YOUR GOAL → Copy every line that holds the string "DugeonRooms" from the data below.
** Opening EXCERPTED DATA block **
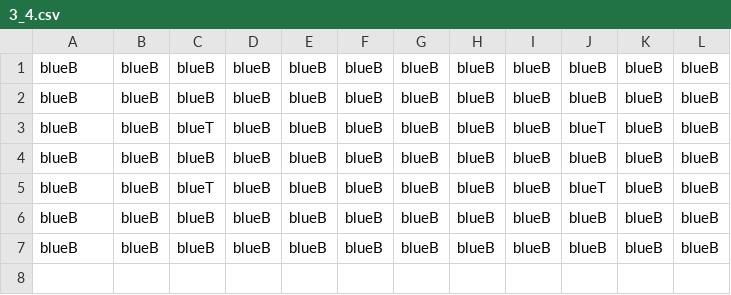
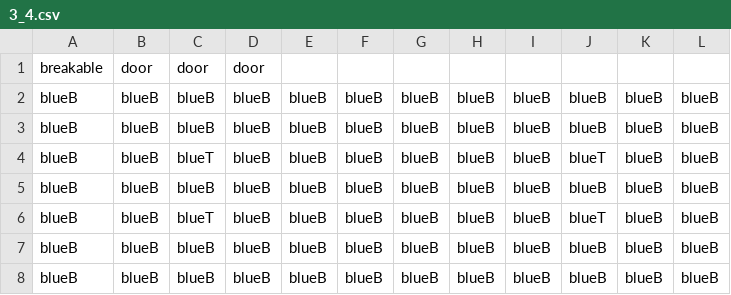
Before and after one commit to taystay/LOZ, a CSV file: LOZ/Content/bin/DesktopGL/Content/DugeonRooms/DugeonRooms/3_4.csv, drawn as a sheet.

```diff
--- a/LOZ/Content/bin/DesktopGL/Content/DugeonRooms/DugeonRooms/3_4.csv
+++ b/LOZ/Content/bin/DesktopGL/Content/DugeonRooms/DugeonRooms/3_4.csv
@@ -1 +1,2 @@
+breakable,door,door,door
 blueB,blueB,blueB,blueB,blueB,blueB,blueB,blueB,blueB,blueB,blueB,blueB
```
Also changed, not shown: LOZ/Content/bin/DesktopGL/Content/DugeonRooms/DugeonRooms/2_1.csv, LOZ/Content/bin/DesktopGL/Content/DugeonRooms/DugeonRooms/3_1.csv, 24 other files.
** Closing EXCERPTED DATA block **
EXERCISE OUTPUT →
Before and after one commit to taystay/LOZ, a CSV file: LOZ/Content/bin/DesktopGL/Content/DugeonRooms/DugeonRooms/3_4.csv, drawn as a sheet.
--- a/LOZ/Content/bin/DesktopGL/Content/DugeonRooms/DugeonRooms/3_4.csv
+++ b/LOZ/Content/bin/DesktopGL/Content/DugeonRooms/DugeonRooms/3_4.csv
Also changed, not shown: LOZ/Content/bin/DesktopGL/Content/DugeonRooms/DugeonRooms/2_1.csv, LOZ/Content/bin/DesktopGL/Content/DugeonRooms/DugeonRooms/3_1.csv, 24 other files.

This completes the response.